On November 11, NASA’s Suomi NPP satellite captured images of smoke arising from Punjab and Haryana and moving toward Delhi. NASA’s data shows this is the most active fire season on record since they started tracking the information, and likely explains the high levels of pollution in the city of Delhi.
The detection was made using the Visible Infrared Imaging Radiometer Suite (VIIRS) on the satellite, which helps track change in the ocean and land surface temperature and spots fire activity. VIIRS-derived data is also used by climatologists to measure cloud and aerosol properties for a better understanding of global climate change.
The release from NASA noted that burning off excess paddy straw after the rice harvest caused the smoke plumes. “Looking at the size of the plume on November 11 and the population density in this area, I would say that a conservative estimate is that at least 22 million people were affected by smoke on this one day,” Pawan Gupta, a Universities Space Research Association (USRA) scientist at NASA’s Marshall Space Flight Center said in the statement.
He added that fire counts seem to be on the higher end in Haryana this year, though these had seen a drop in the state in 2020, compared to the 2012-2019 average.
Stubble burning emits fine particulate matter (PM2.5), and studies have shown that they can cause serious health problems ranging from eye irritation to cardiovascular and respiratory diseases to even cancer. Delhi’s AQI remains very poor for more than two weeks and the PM2.5 and PM10 levels remain well above the moderate/acceptable limits.
A recent study noted that about 126 million tons of rice straw is produced annually in India and 60 per cent of it is burnt on the field. Though the National Green Tribunal (NGT) has directed state governments to take action against those who burn crop residue, there is no proper implementation.
Hiren Jethva, a Universities Space Research Association scientist based at NASA’s Goddard Space Flight Center, who has been studying data from the Moderate Resolution Imaging Spectroradiometer (MODIS) on NASA’s Aqua satellite adds: “We still have a few weeks of burning to go, but already Aqua MODIS has detected more than 17,000 hotspots in Punjab and Haryana—making this the most active fire season on record.”
NASA’s experts also said that when it comes to total fire counts, they have remained consistently high in Punjab, though satellite data showed that campaigns to get farmers to clear fields without using fire proved more successful in Haryana. But this year, the fires are on this higher side again in Haryana as well.

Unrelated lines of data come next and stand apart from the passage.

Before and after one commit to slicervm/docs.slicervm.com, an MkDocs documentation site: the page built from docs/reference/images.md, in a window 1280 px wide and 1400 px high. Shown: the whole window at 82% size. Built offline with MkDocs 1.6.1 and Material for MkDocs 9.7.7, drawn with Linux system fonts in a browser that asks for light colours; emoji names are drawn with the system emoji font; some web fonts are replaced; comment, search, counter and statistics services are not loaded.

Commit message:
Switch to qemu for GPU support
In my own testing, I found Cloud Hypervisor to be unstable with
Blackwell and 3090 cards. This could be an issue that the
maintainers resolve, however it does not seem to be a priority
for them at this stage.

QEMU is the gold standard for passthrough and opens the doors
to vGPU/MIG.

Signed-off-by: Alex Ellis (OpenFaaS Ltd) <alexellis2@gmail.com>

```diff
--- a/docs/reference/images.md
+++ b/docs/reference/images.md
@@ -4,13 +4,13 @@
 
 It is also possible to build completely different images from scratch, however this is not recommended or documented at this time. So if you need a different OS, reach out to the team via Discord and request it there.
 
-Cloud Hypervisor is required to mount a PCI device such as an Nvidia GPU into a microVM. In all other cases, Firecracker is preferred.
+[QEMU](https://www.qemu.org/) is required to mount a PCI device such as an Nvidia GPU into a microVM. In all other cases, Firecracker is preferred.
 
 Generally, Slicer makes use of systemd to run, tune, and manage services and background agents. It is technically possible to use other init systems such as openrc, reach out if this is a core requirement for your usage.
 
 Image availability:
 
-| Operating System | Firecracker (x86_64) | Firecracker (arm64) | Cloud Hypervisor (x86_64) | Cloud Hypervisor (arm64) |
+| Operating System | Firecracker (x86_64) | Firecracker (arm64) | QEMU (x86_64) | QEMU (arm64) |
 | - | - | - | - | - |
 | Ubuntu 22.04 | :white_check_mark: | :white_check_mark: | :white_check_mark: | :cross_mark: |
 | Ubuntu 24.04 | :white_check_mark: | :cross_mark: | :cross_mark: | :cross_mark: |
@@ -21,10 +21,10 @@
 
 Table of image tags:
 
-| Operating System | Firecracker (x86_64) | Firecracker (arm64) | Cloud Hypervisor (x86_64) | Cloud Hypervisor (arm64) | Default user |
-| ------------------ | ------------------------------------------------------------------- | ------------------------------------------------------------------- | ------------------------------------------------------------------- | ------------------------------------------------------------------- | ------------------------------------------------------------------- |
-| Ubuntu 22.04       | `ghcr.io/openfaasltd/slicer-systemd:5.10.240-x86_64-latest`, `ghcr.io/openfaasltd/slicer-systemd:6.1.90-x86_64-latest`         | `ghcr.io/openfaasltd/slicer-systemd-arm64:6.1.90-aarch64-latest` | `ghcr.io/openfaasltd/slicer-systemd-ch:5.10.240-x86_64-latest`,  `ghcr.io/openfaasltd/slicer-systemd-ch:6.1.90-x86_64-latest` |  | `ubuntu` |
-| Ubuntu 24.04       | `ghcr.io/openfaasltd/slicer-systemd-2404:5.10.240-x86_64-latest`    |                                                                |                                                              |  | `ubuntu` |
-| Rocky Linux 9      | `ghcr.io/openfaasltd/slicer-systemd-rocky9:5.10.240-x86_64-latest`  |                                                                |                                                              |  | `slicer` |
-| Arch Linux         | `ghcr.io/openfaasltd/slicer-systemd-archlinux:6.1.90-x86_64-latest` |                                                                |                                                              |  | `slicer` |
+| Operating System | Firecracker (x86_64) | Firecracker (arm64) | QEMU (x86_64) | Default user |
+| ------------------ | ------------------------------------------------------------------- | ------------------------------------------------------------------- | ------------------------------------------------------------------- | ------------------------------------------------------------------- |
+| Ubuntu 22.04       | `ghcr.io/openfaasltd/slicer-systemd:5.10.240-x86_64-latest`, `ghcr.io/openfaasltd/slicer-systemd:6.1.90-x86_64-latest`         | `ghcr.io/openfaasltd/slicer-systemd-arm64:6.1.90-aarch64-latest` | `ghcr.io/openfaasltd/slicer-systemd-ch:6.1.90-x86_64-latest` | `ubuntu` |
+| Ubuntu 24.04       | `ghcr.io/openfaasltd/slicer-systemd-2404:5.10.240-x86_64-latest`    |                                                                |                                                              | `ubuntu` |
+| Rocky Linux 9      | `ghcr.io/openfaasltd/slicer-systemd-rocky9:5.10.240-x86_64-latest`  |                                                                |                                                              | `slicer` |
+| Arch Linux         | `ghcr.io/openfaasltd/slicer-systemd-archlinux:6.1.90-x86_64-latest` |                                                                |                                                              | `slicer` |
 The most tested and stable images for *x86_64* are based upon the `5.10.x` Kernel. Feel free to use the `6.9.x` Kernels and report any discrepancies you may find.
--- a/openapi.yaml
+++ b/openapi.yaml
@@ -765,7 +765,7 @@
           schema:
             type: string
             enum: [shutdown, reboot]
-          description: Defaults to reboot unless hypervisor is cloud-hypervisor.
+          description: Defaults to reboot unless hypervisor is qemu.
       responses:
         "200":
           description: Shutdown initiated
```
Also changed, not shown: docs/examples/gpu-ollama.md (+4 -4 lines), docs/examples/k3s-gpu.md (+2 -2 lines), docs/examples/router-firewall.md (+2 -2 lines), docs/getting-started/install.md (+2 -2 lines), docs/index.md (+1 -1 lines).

NASA states that smoke from crop fires is not the only contributor to the pollution. Dust from the Thar Desert, air pollution from cities (vehicle fumes, industrial and construction activity, fireworks), and fires used for cooking also produce fine particulate matter. Meanwhile, farm fires in northern Pakistan also likely contributed to some of the smoke.